Are you taking special care to clean and maintain your smile, but you’re still dealing with unwanted oral health issues? The culprit may be bruxism, or chronic dental grinding. Our Cheney dentists explain…
How Does Bruxism Develop?
There are a number of underlying dental issues that can lead to chronic dental grinding and jaw clenching.
First of all, some of us tend to grind our teeth when we are stressed. If you hold tension in your jaw muscles, you may unconsciously be clenching your teeth together, or moving your lower jaw back and forth, causing your top and bottom teeth to come into contact.
Other causes of bruxism are more structural in nature. Bite problems—overbite, underbite, crossbite—for example, make it so that at least some of our top and bottom teeth hit unnaturally when you chew or smile. Additionally, when you are sleeping, your lower jaw looks for a natural, comfortable position in which to rest.
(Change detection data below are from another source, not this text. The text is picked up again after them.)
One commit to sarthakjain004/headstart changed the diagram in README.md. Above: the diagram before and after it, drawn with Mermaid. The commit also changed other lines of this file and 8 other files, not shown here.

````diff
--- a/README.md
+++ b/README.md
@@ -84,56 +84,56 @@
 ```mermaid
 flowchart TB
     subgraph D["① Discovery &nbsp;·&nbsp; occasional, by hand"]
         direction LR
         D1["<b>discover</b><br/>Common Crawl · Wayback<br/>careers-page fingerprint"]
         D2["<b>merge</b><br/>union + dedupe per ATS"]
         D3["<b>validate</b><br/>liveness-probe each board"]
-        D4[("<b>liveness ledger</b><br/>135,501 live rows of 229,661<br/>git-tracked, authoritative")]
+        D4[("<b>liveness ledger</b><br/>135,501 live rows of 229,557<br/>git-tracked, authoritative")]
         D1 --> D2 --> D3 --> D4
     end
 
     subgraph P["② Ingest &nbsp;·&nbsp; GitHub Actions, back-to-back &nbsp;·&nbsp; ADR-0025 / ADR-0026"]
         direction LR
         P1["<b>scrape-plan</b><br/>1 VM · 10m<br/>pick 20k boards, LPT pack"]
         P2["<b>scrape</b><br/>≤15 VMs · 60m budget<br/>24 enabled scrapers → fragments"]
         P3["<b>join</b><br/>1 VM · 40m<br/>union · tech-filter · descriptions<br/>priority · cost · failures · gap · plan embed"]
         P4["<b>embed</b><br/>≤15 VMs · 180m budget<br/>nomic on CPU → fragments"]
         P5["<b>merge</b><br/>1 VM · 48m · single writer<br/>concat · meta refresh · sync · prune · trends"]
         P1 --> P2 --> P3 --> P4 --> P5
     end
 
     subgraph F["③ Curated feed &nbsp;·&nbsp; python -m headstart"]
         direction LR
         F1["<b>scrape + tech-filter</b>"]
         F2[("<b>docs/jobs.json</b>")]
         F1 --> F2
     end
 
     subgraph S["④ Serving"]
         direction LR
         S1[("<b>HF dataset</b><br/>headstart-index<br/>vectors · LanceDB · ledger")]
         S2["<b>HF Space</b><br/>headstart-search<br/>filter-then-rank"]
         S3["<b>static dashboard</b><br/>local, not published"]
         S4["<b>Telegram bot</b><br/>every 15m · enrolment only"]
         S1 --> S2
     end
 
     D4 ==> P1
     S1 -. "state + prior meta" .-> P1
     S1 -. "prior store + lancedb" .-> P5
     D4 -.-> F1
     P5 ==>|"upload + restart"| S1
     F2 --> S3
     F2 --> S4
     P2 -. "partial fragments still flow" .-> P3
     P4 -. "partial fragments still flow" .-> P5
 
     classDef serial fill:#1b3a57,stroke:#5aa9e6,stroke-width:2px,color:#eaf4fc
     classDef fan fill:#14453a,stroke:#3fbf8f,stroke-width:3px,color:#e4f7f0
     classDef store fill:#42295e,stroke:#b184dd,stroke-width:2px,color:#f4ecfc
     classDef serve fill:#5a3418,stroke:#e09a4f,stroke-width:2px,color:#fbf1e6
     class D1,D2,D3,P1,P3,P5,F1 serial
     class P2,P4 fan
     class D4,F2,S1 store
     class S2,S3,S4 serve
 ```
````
If your teeth are poorly aligned, your lower jaw will move back and forth in search of an acceptable resting position.
What Will Happen To My Smile?
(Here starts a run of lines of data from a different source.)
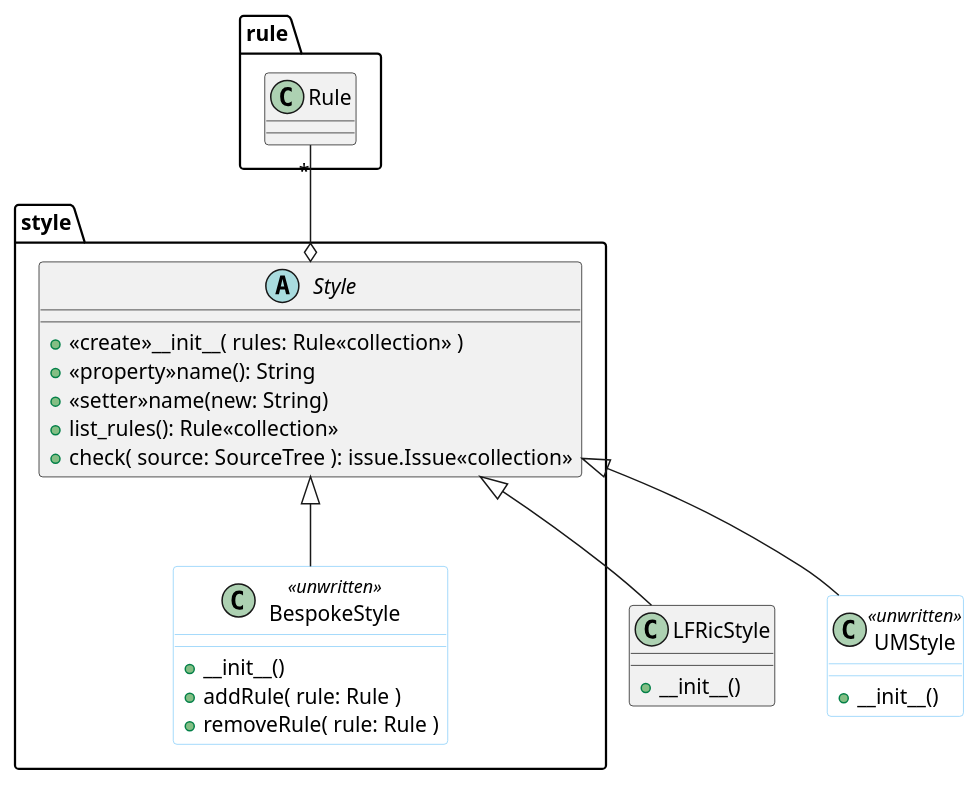
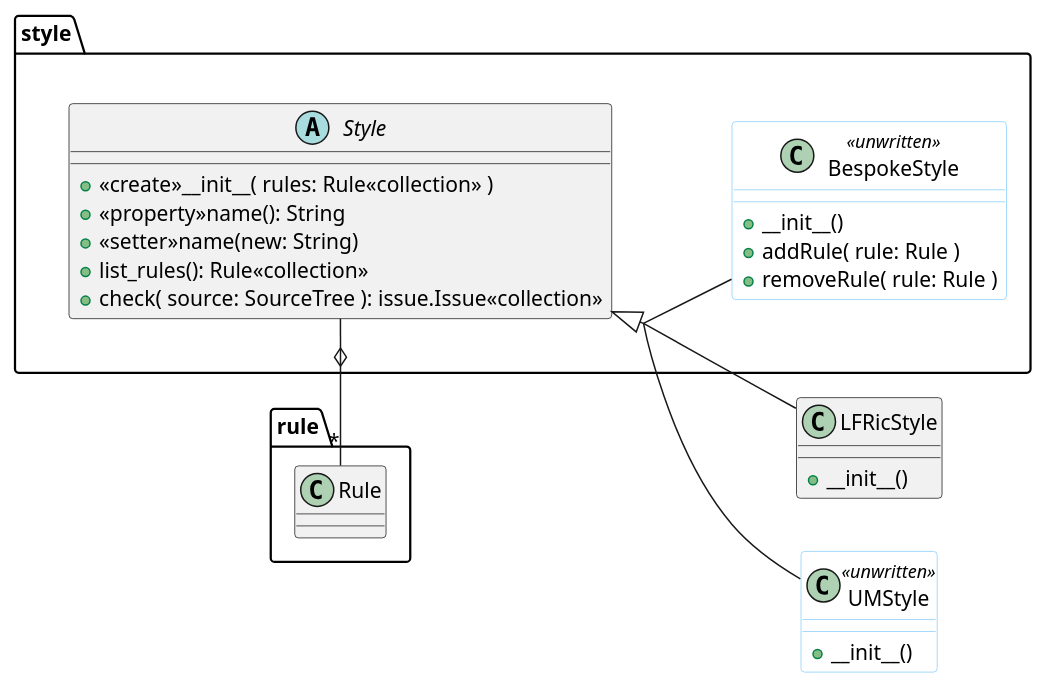
The diagram in documentation/source/developer-information/uml/style_class.puml (MetOffice/stylist), drawn with PlantUML before and after one commit. The commit also changed 5 other files, not shown here.

Commit message:
Improved diagrams.

```diff
--- a/documentation/source/developer-information/uml/style_class.puml
+++ b/documentation/source/developer-information/uml/style_class.puml
@@ -1,30 +1,33 @@
 skinparam class {
     BackgroundColor<<unwritten>> AlliceBlue
     BorderColor<<unwritten>> LightSkyBlue
 }
+skinparam groupInheritance 2
 
-rule.Rule "*" --o style.Style
+left to right direction
+
+rule.Rule "*" -o style.Style
 abstract class style.Style {
     +<<create>>__init__( rules: Rule<<collection>> )
     +<<property>>name(): String
     +<<setter>>name(new: String)
     +list_rules(): Rule<<collection>>
     +check( source: SourceTree ): issue.Issue<<collection>>
     }
 
 class LFRicStyle {
     +__init__()
     }
 style.Style <|-- LFRicStyle
 
 class UMStyle <<unwritten>> {
     +__init__()
     }
 style.Style <|-- UMStyle
 
 class style.BespokeStyle <<unwritten>> {
     +__init__()
     +addRule( rule: Rule )
     +removeRule( rule: Rule )
     }
 style.Style <|-- style.BespokeStyle
```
In the short-term you are likely to notice that your jaw feels stiff or sore. Specific teeth that are frequently hitting one another may also become sensitive. People who grind their teeth while they are asleep often wake up with headaches or neck pain.
As bruxism continues on untreated, it will begin to erode the foundation of your smile. Your dental enamel will become thinner from tooth-on-tooth contact. You may notice that your teeth are cracking or chipping more frequently than before. Bruxism can even change your dental alignment over time.
What Should I Do?
Protect your smile by staying alert for the symptoms of bruxism we’ve discussed today. Reach out to your dental team if you think you may be battling bruxism. The treatments our team uses are designed to bring your top and bottom teeth into balance, to relief TMJ pressure, and to protect vulnerable dental enamel.